SOUTH PORTLAND, Maine — “Shark Week” for Mainers hasn’t just been on television.
Less than three weeks after New England’s first recorded great white shark attack on a human since the 1930s, a shark reportedly was seen lurking in the waters near Harpswell’s Great Island Boat Yard on Wednesday. On Thursday, Capt. Jim Harkins of the Portland-based Atlantic Adventures, who last month testified to having witnessed fearsome great whites off the coast of Maine, was one of several dozen participants at the 14th annual Casco Bay Classic MDA Sportfishing Open at Port Harbor Marine in South Portland.
The Discovery Channel’s popular “ Shark Week” promotion, now in its 25th season, wrapped up Thursday night as well.
Harkins on Thursday recalled his most memorable great white encounter on the first day of the local charity tournament — where the shark category does not include the protected great whites — while motoring his Atlantic Adventurer and four eager anglers out to his favorite deep sea fishing spots.
“We had him hooked on a line up at the bow of the boat, and we could see his tail fin sticking out past the stern,” Harkins said of the encounter.
The Atlantic Adventurer is a 30-foot-long boat, so Harkins said he estimated the apex predator was at least that long, and he defended the claim against skeptics who argue that the largest great whites ever recorded as being caught were around 23 feet in length.
Even the mechanical shark used as the almost supernatural man-eating great white in the 1975 blockbuster movie “Jaws” was only 25 feet long.
But according to Guinness World Records, “There are many claims of huge specimens up to [33 feet] in length,” although the record book noted that “few have been properly authenticated.”

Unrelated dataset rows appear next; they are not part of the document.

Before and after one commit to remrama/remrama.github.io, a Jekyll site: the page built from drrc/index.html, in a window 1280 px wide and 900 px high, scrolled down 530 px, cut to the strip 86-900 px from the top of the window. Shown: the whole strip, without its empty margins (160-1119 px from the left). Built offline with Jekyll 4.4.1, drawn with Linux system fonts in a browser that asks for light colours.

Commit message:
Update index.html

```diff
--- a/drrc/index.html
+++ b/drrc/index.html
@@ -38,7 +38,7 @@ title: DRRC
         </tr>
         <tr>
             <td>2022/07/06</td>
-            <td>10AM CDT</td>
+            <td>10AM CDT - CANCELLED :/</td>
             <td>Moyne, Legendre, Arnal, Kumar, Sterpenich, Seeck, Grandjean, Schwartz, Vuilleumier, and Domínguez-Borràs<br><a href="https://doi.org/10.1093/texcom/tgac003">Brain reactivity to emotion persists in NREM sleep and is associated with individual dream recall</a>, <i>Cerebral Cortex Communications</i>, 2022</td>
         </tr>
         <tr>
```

To Harkins’ point, some the largest great whites on the official record — including a 20-plus-foot shark off Prince Edward Island in 1988 — have been discovered in the cold North Atlantic waters that flow past the coast of Maine.
And Harkins has been in those waters nearly all his life.

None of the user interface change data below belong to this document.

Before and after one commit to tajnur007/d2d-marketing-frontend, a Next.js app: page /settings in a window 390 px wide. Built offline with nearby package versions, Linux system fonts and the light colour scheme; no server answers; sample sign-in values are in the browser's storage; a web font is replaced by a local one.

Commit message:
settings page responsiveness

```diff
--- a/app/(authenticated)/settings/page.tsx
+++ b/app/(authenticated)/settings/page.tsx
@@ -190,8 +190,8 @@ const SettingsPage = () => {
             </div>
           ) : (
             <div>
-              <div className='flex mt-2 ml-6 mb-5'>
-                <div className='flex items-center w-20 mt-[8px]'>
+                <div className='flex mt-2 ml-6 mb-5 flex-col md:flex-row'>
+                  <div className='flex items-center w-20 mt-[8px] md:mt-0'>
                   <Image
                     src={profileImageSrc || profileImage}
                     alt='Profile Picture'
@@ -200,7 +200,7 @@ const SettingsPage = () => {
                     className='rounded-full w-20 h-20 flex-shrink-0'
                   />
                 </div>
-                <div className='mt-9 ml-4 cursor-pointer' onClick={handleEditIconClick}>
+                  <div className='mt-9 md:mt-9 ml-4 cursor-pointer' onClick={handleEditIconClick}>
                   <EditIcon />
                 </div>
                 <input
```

“I saw those [Internet] comments saying ‘Oh, Harkins doesn’t know what he’s talking about,’” he said Thursday. “But I didn’t just start fishing out here yesterday. I’ve spent decades on fishing boats out in these waters.”

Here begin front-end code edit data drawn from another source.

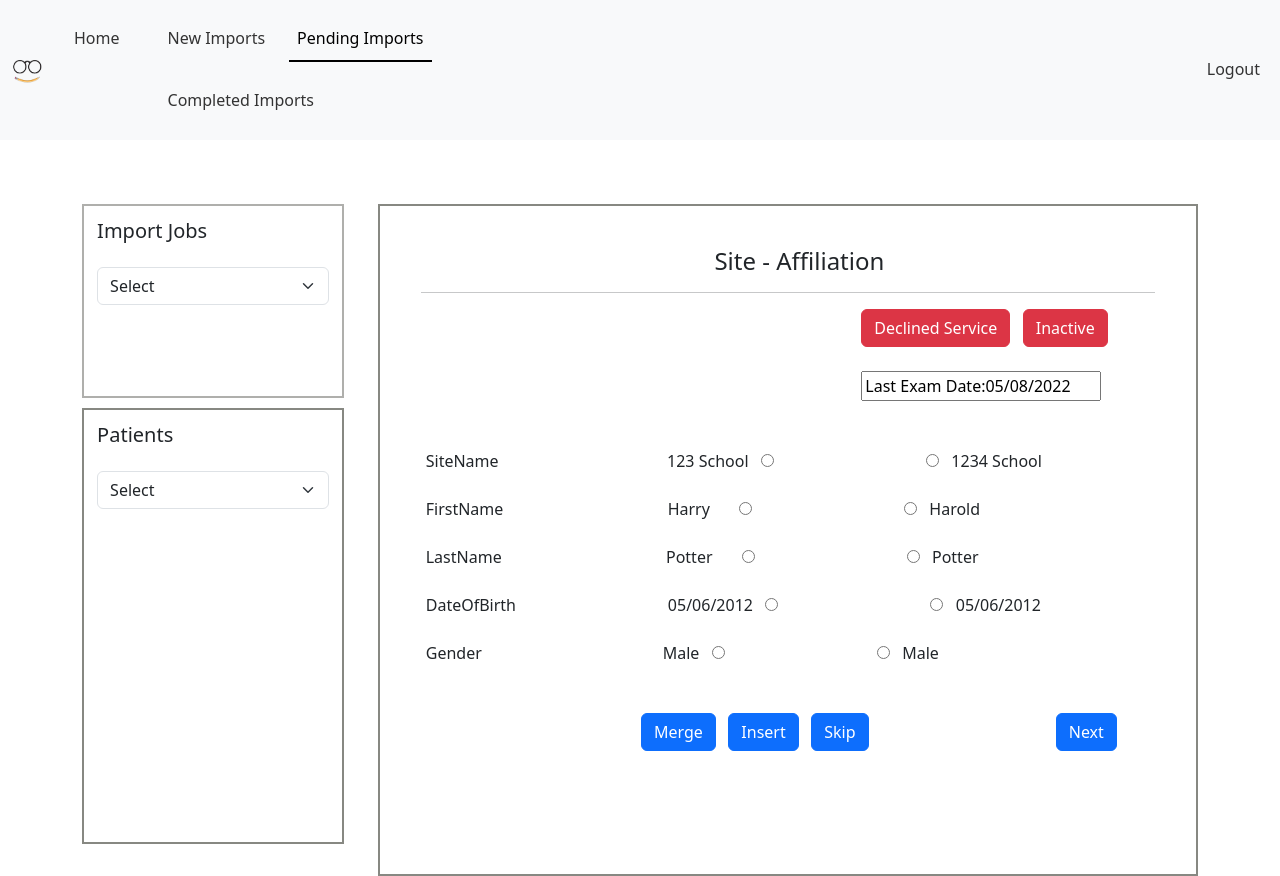
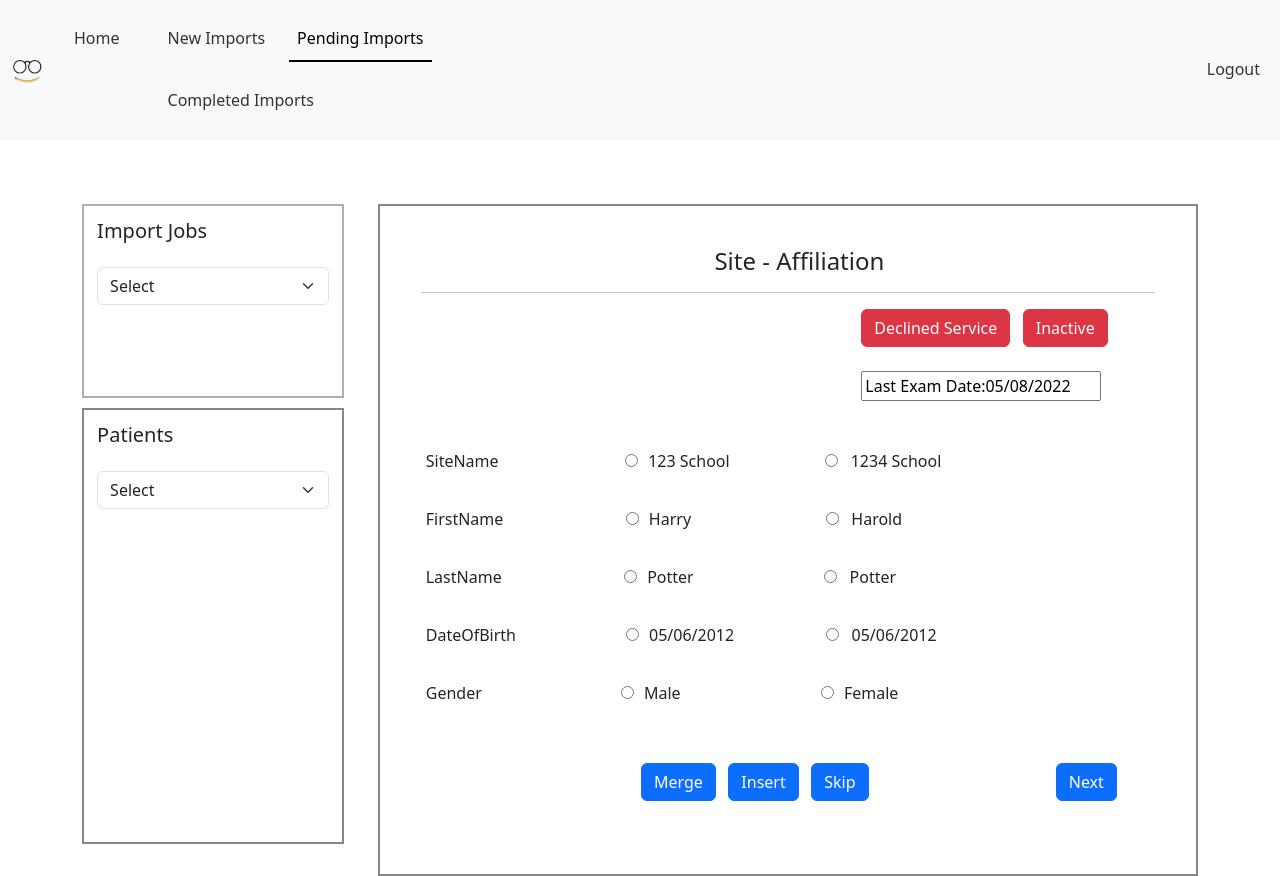
Before and after one commit to SrinuSamarothu/PatientImport, an Angular app in the folder PatientImport/PatientImport/: page /PendingImport1 in a window 1280 px wide. Built offline with nearby package versions, Linux system fonts and the light colour scheme.

Commit message:
radio button fixes

```diff
--- a/PatientImport/PatientImport/src/app/PendingImports/pendingimports1/pendingimports1.component.css
+++ b/PatientImport/PatientImport/src/app/PendingImports/pendingimports1/pendingimports1.component.css
@@ -3,17 +3,9 @@
   padding-left: 40%;
 }
 
-.radio-container {
-  display: flex;
-  /* justify-content: space-between;
-  align-items: center; */
-  gap: 20%;
-}
 
-label {
-  display: flex;
-  align-items: center;
-}
+
+
 
 .o[type="radio"] {
   order: 2; /* Reorder the radio buttons */
@@ -70,3 +62,24 @@ label {
   height: 330%;
   padding : 5%;
 }
+
+
+.radio-container {
+  display: flex;
+  align-items: center;
+  justify-content: flex-start;
+  margin-bottom: 10px;
+}
+
+.radio-container label {
+  margin-right: 10px;
+}
+
+.new{
+  margin-left: 100px;
+  width: 150px;
+}
+
+.old{
+  margin-left: 50px;
+}
--- a/PatientImport/PatientImport/src/app/PendingImports/pendingimports1/pendingimports1.component.html
+++ b/PatientImport/PatientImport/src/app/PendingImports/pendingimports1/pendingimports1.component.html
@@ -31,14 +31,18 @@
         <!-- <input type="radio" class="o" name="option" value="option1"> -->
         <span class="label-text">SiteName&nbsp;&nbsp;&nbsp;&nbsp;</span>
       </label>
+      <span class="new">
         <label>
-        <input type="radio" class="o" name="option" value="option2">
+          <input type="radio" class="o" name="site" value="option1">
           <span class="label-text">123 School&nbsp; &nbsp;</span>
         </label>
+      </span>
+      <span class="old">
         <label>
-        <input type="radio" name="option" value="option3">
+          <input type="radio" name="site" value="option">
           <span >&nbsp; &nbsp;1234 School</span>
         </label>
+      </span>
     </div>
 <br>
         <div class="radio-container">
@@ -46,14 +50,21 @@
         <!-- <input type="radio" class="o" name="option" value="option1"> -->
         <span class="label-text">FirstName&nbsp; &nbsp;</span>
       </label>
+      <span class="new">
         <label>
-        <input type="radio" class="o" name="option" value="option2">
+          <input type="radio" class="o" name="firstname" value="option2">
           <span class="label-text">Harry&nbsp; &nbsp; &nbsp;&nbsp;&nbsp;</span>
         </label>
+      </span>
+
+      <span class="old">
         <label>
-        <input type="radio" name="option" value="option3">
+          <input type="radio" name="firstname" value="option3">
           <span >&nbsp; &nbsp;Harold</span>
         </label>
+      </span>
+
+
     </div>
 <br>
     <div class="radio-container">
@@ -61,14 +72,22 @@
         <!-- <input type="radio" class="o" name="option" value="option1"> -->
         <span class="label-text">LastName&nbsp; &nbsp;</span>
       </label>
+
+      <span class="new">
         <label>
-        <input type="radio" class="o" name="option" value="option2">
+          <input type="radio" class="o" name="lastname" value="option2">
           <span class="label-text">Potter&nbsp; &nbsp; &nbsp;&nbsp;&nbsp;</span>
         </label>
+      </span>
+
+      <span class="old">
         <label>
-        <input type="radio" name="option" value="option3">
+          <input type="radio" name="lastname" value="option3">
           <span >&nbsp; &nbsp;Potter</span>
         </label>
+      </span>
+
+
     </div>
 <br>
     <div class="radio-container">
@@ -76,14 +95,21 @@
         <!-- <input type="radio" class="o" name="option" value="option1"> -->
         <span class="label-text">DateOfBirth</span>
       </label>
+
+      <span class="new">
         <label>
-        <input type="radio" class="o" name="option" value="option2">
+          <input type="radio" class="o" name="DOB" value="option2">
           <span class="label-text">05/06/2012&nbsp; &nbsp;</span>
         </label>
+      </span>
+
+      <span class="old">
         <label>
-        <input type="radio" name="option" value="option3">
+          <input type="radio" name="DOB" value="option3">
           <span >&nbsp; &nbsp;05/06/2012</span>
         </label>
+      </span>
+
     </div>
 <br>
     <div class="radio-container">
@@ -91,14 +117,21 @@
         <!-- <input type="radio" class="o" name="option" value="option1"> -->
         <span class="label-text">Gender&nbsp; &nbsp;&nbsp; &nbsp;&nbsp; </span>
       </label>
+
+      <span class="new">
         <label>
-        <input type="radio" class="o" name="option" value="option2">
+          <input type="radio" class="o" name="gender" value="option2">
           <span class="label-text">Male&nbsp; &nbsp;</span>
         </label>
+      </span>
+
+      <span class="old">
         <label>
-        <input type="radio" name="option" value="option3">
-        <span >&nbsp; &nbsp;Male</span>
+          <input type="radio" class="o" name="gender" value="option2">
+          <span class="label-text">Female&nbsp; &nbsp;</span>
         </label>
+      </span>
+
     </div>
 
 
```
Lines whose indentation alone changed are shown as unchanged.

He got his first job on a deep-sea fishing boat at age 11, he said, and as a child, would frequently jump in the ocean for swims during breaks in the action. One day, he said, he hopped in next to a five-gallon bucket hanging overboard to collect water to wash the deck, and a hungry mako shark shot up from underneath him.
Luckily, Harkins said, the aggressive shark clamped its razor-sharp teeth on the bucket, not Harkins.
“I never, ever jumped off the boat again after that,” he said.
On Thursday, as the Atlantic Adventurer headed out about 40 miles off the coast of Maine in search of codfish and, of course, sharks for the MDA Sportfishing Open, no great white dorsal fins popped up in the area.
But sharks were certainly on the roste. Brunswick native Chris Wegner and Buffalo, N.Y., resident Adam Steck — who joined Vanessa Tarr of Portland and Tony Gelardi of Kennebunkport as the anglers on the excursion for Day 1 of the tourney — each hooked a blue shark before the Atlantic Adventurer motored back into Port Harbor Marine for its weigh-in.
The crew was able to haul Wegner’s 9-foot shark into the boat, but Steck’s shark broke the line after an hourlong tug of war. Blues were not among the sharks counted in the tournament, but the Adventurer did bring in the first fish of the day in the codfish category, however temporarily claiming first place with a 25.5-inch cod.
The tournament continues through Saturday.
“I’m not going to lie: That was a dream come true,” Wegner said after landing the shark, estimated at about 225 pounds. “That was wild. You could feel it in every muscle, right from your [butt] up through your shoulders.”